            “You make a living ties and selling flies?”
            “That and taking people fishing. I’m also a writer, but that is an uphill battle.”
            “Have you been published?”
            “One book…a non-fiction on fly fishing,” he said.
            Sandy laughed.
            “That’s why you have so many orders, eh?”
            “I guess. I’m trying fiction now, though. I’ve been kicked to the curb by about ten agents so far. Summer is my big season for flies…my writing takes a backseat until winter sets in.”
            “But it’s always summer somewhere, right?”
            “Don’t you want me to write?”
            Sandy blushed.
            “Of course. Do whatever you want…just sayin’”             “I’m keeping you past closing,” Price said, looking at his watch.
            “I don’t mind.”
            “I’ll bet Clary’s wondering where you are. Can I give you a lift?”
            “Sure, thanks,” she said, taking her purse and locking up the stamps and money drawer.
            Sandy walked slightly ahead of Price, who watched the sway of her hips with interest. He opened the door for her, glancing at her legs as she got in and her skirt hiked up.
            “What are you going to do when Clary gets well enough to come back to work?”
            “Haven’t thought that far ahead yet.”
            “Maybe you’ll stay here then?”
            “Maybe, but why? I need to work and this job goes back to Clary in two months.”
            “Maybe you could do something else?”             “What?”
            “I…don’t know…but you never know.”
            “I won’t rule it out, but won’t count on it, either.”
            He dropped her at the door. Sandy saw Clary looking out the window as she thanked Price, got out of the car and started up the front steps.
            “Who was that drove you home?” Clarice demanded as soon as Sandy came through the door.
            “Price Quincy, why?”
            “No reason,” she said, smiling.
(To be continued)

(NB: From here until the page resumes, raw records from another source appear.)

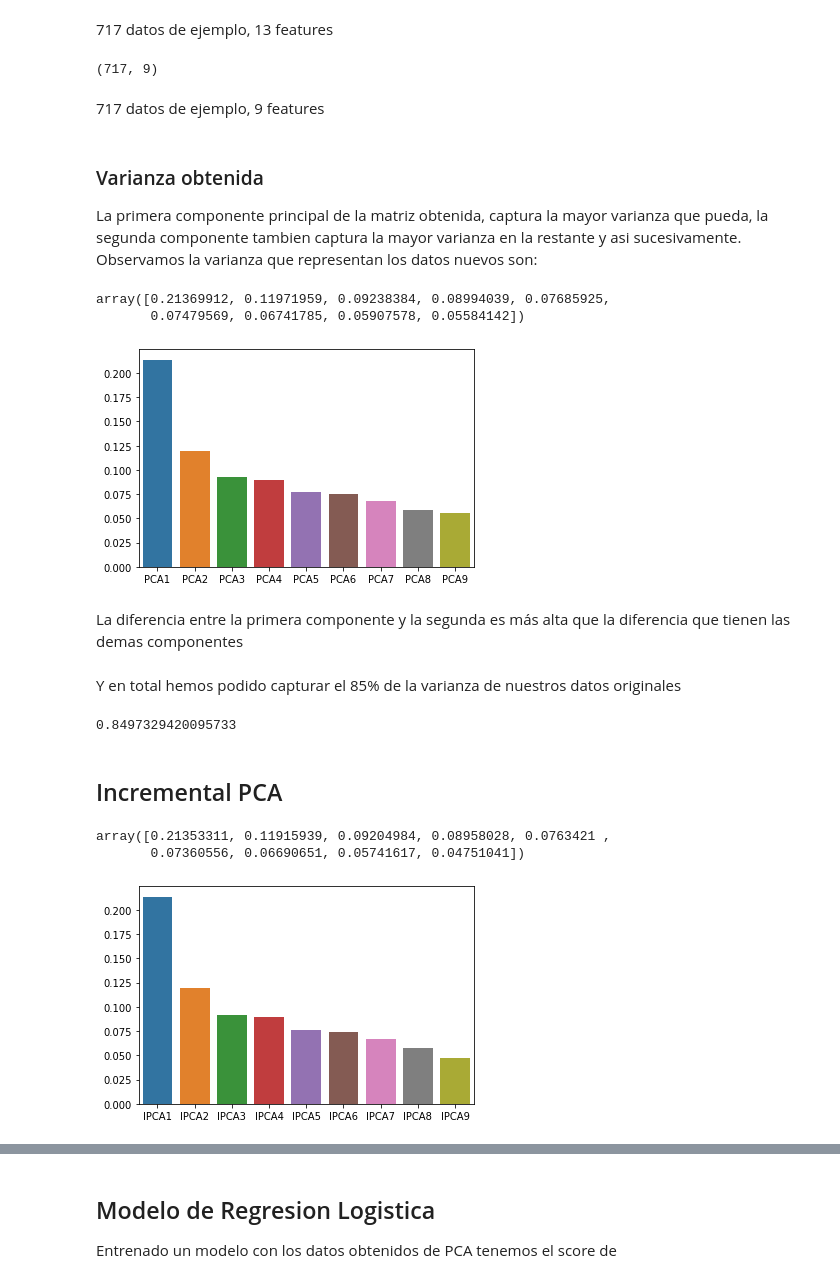
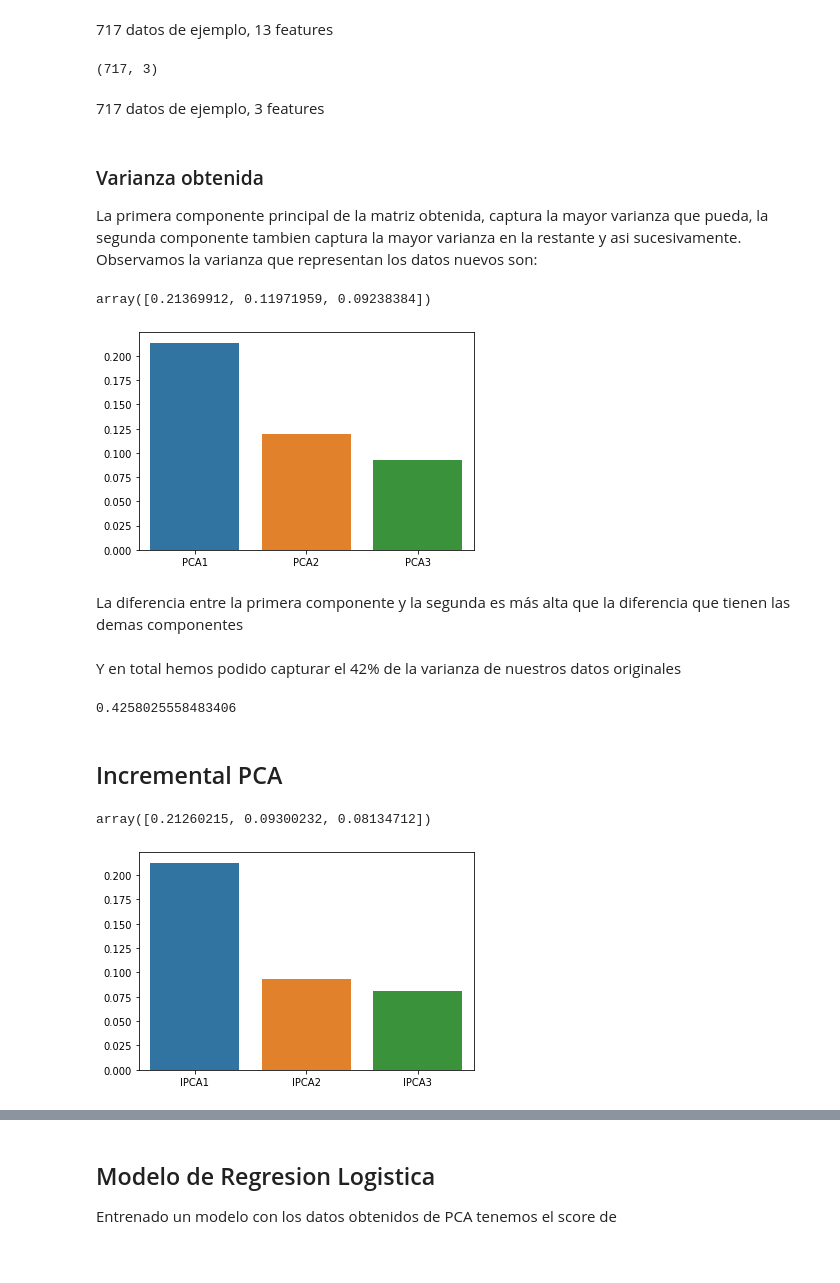
Before and after one commit to danieldhats7/learn_sklearn, a Jupyter notebook: 00_heart.ipynb, the cells around one changed output, grey strips where cells are left out. Drawn from its saved outputs; the diff is of its cells as text; code cells hidden in the pictures.

```diff
--- a/00_heart.ipynb
+++ b/00_heart.ipynb
@@ -93,5 +93,5 @@ Probamos con obtener 10 componentes principales
 # %%
-pca = PCA(n_components=9)
+pca = PCA(n_components=3)
 pca.fit(feature_scaled)
 X_train_pca = pca.transform(X_train)
 X_test_pca = pca.transform(X_test)
@@ -106,29 +106,28 @@ X_train.shape
 # %%
 X_train_pca.shape
 # %% [output]
-(717, 9)
+(717, 3)
 # %% [markdown]
-717 datos de ejemplo, 9 features
+717 datos de ejemplo, 3 features
 # %% [markdown]
 ### Varianza obtenida
 La primera componente principal de la matriz obtenida, captura la mayor varianza que pueda, la segunda componente tambien captura la mayor varianza en la restante y asi sucesivamente.
 Observamos la varianza que representan los datos nuevos son:
 # %%
 import seaborn as sns
-sns.barplot(x = ['PCA1','PCA2', 'PCA3','PCA4','PCA5', 'PCA6','PCA7','PCA8', 'PCA9'],y = pca.explained_variance_ratio_)
+sns.barplot(x = ['PCA1','PCA2', 'PCA3'],y = pca.explained_variance_ratio_)
 pca.explained_variance_ratio_
 # %% [output]
-array([0.21369912, 0.11971959, 0.09238384, 0.08994039, 0.07685925,
-       0.07479569, 0.06741785, 0.05907578, 0.05584142])
+array([0.21369912, 0.11971959, 0.09238384])
-[figure, old version]
+[figure, new version]
 # %% [markdown]
 La diferencia entre la primera componente y la segunda es más alta que la diferencia que tienen las demas componentes
 # %% [markdown]
-Y en total hemos podido capturar el 85% de la varianza de nuestros datos originales
+Y en total hemos podido capturar el 42% de la varianza de nuestros datos originales
 # %%
 pca.explained_variance_ratio_.sum()
 # %% [output]
-0.8497329420095733
+0.4258025558483406
 # %% [markdown]
 ## Incremental PCA
 # %%
@@ -137,12 +136,11 @@ ipca.fit(feature_scaled)
 X_train_ipca = ipca.transform(X_train)
 X_test_ipca = ipca.transform(X_test)
 # %%
-sns.barplot(x = ['IPCA1','IPCA2', 'IPCA3','IPCA4','IPCA5', 'IPCA6','IPCA7','IPCA8', 'IPCA9'],y = ipca.explained_variance_ratio_)
+sns.barplot(x = ['IPCA1','IPCA2', 'IPCA3'],y = ipca.explained_variance_ratio_)
 ipca.explained_variance_ratio_
 # %% [output]
-array([0.21353311, 0.11915939, 0.09204984, 0.08958028, 0.0763421 ,
-       0.07360556, 0.06690651, 0.05741617, 0.04751041])
+array([0.21260215, 0.09300232, 0.08134712])
-[figure, old version]
+[figure, new version]
 # %%
 ipca.explained_variance_ratio_.sum()
 # %% [output]
```
Also changed, not shown: parts of 5 cells of this notebook.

If you like these stories, try "Sunny Days, Moonlit Nights" a sweet contemporary romance available for only $3.99  at
Amazon
Barnes & Noble
Astraea Press
           

3 comments:

Kellie Kamryn said...

All those stories sound great and I loved your excerpt! Wish I had time to stop by and read more from them all. I'll make more time later :)

kayspringsteen said...

Flies? Like the kind I swat? heh heh heh...cityfolks. Now you got two stories I need you to finish, lol.

K.T. Bishop said...

You have a lot of good stuff here!